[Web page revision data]
###
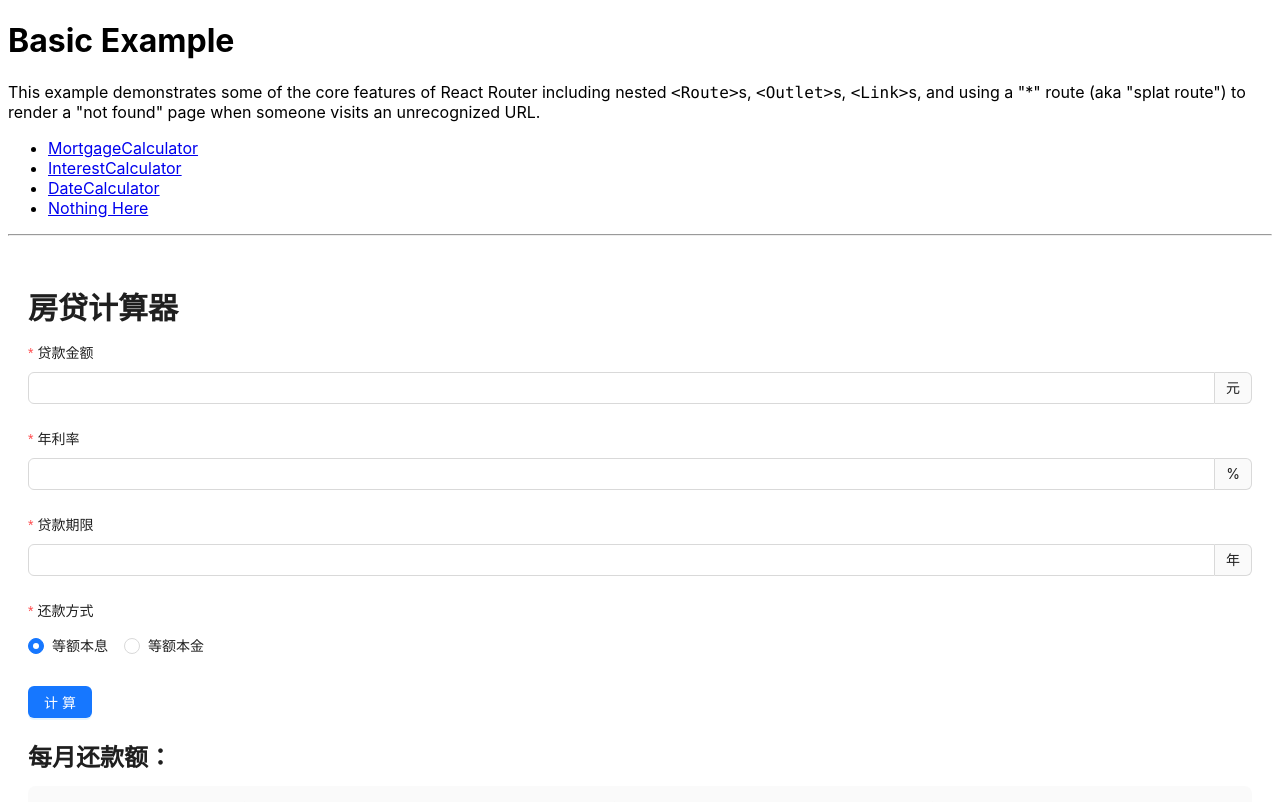
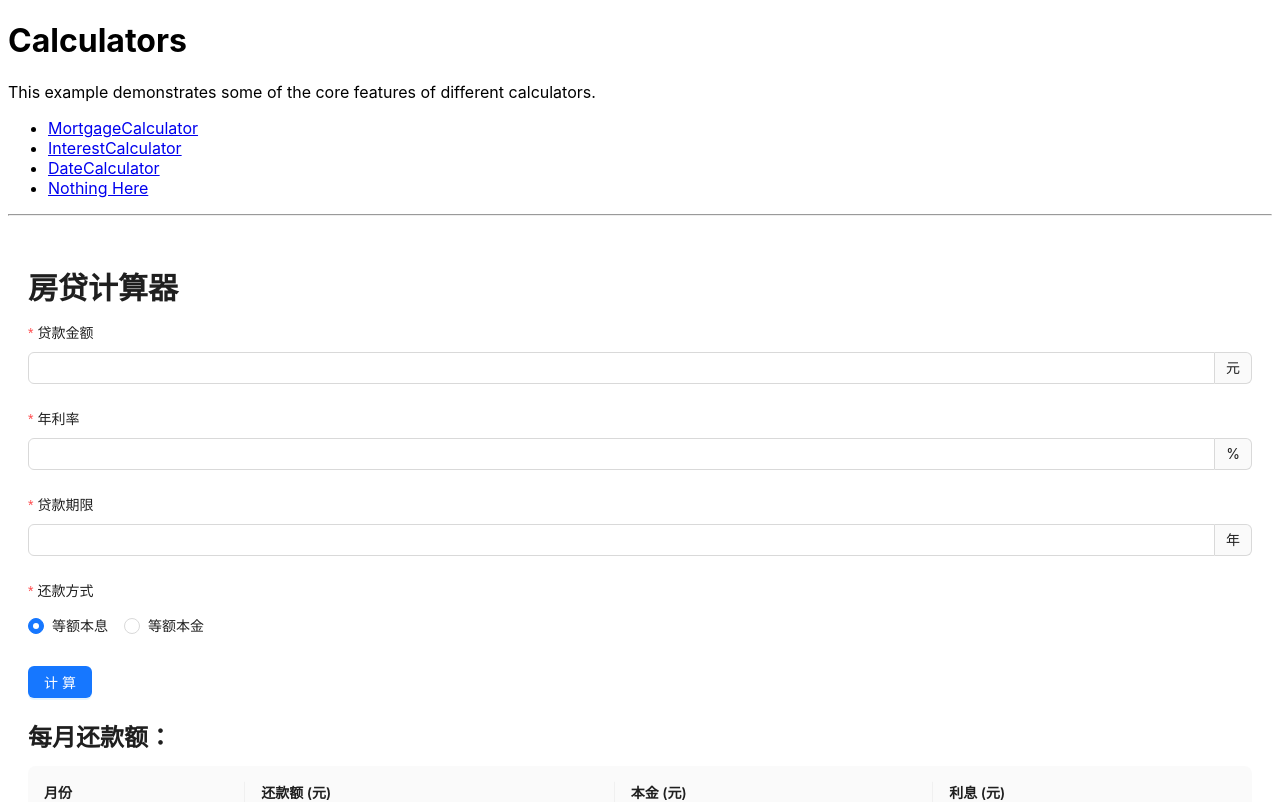
Before and after one commit to loganjingdi/dateCalculator, a React (Vite) app: page / in a window 1280 px wide. Shown: the top 802 px of the page. Built offline with nearby package versions, Linux system fonts and the light colour scheme.

Commit message:
fix：修正导航栏文字

```diff
--- a/src/App.tsx
+++ b/src/App.tsx
@@ -6,14 +6,10 @@ import MortgageCalculator from './pages/MortgageCalculator';
 export default function App() {
   return (
     <div>
-      <h1>Basic Example</h1>
+      <h1>Calculators</h1>
 
       <p>
-        This example demonstrates some of the core features of React Router
-        including nested <code>&lt;Route&gt;</code>s,{" "}
-        <code>&lt;Outlet&gt;</code>s, <code>&lt;Link&gt;</code>s, and using a
-        "*" route (aka "splat route") to render a "not found" page when someone
-        visits an unrecognized URL.
+      This example demonstrates some of the core features of different calculators.
       </p>
 
       {/* Routes nest inside one another. Nested route paths build upon
```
###
▸ **WHAT YOU ARE ASKED TO DO**: Only the text of the records belongs in your answer, copied exactly as it appears above.

▸ **EXERCISE RESPONSE**:
Before and after one commit to loganjingdi/dateCalculator, a React (Vite) app: page / in a window 1280 px wide. Shown: the top 802 px of the page. Built offline with nearby package versions, Linux system fonts and the light colour scheme.

Commit message:
fix：修正导航栏文字

```diff
--- a/src/App.tsx
+++ b/src/App.tsx
@@ -6,14 +6,10 @@ import MortgageCalculator from './pages/MortgageCalculator';
 export default function App() {
   return (
     <div>
-      <h1>Basic Example</h1>
+      <h1>Calculators</h1>
 
       <p>
-        This example demonstrates some of the core features of React Router
-        including nested <code>&lt;Route&gt;</code>s,{" "}
-        <code>&lt;Outlet&gt;</code>s, <code>&lt;Link&gt;</code>s, and using a
-        "*" route (aka "splat route") to render a "not found" page when someone
-        visits an unrecognized URL.
+      This example demonstrates some of the core features of different calculators.
       </p>
 
       {/* Routes nest inside one another. Nested route paths build upon
```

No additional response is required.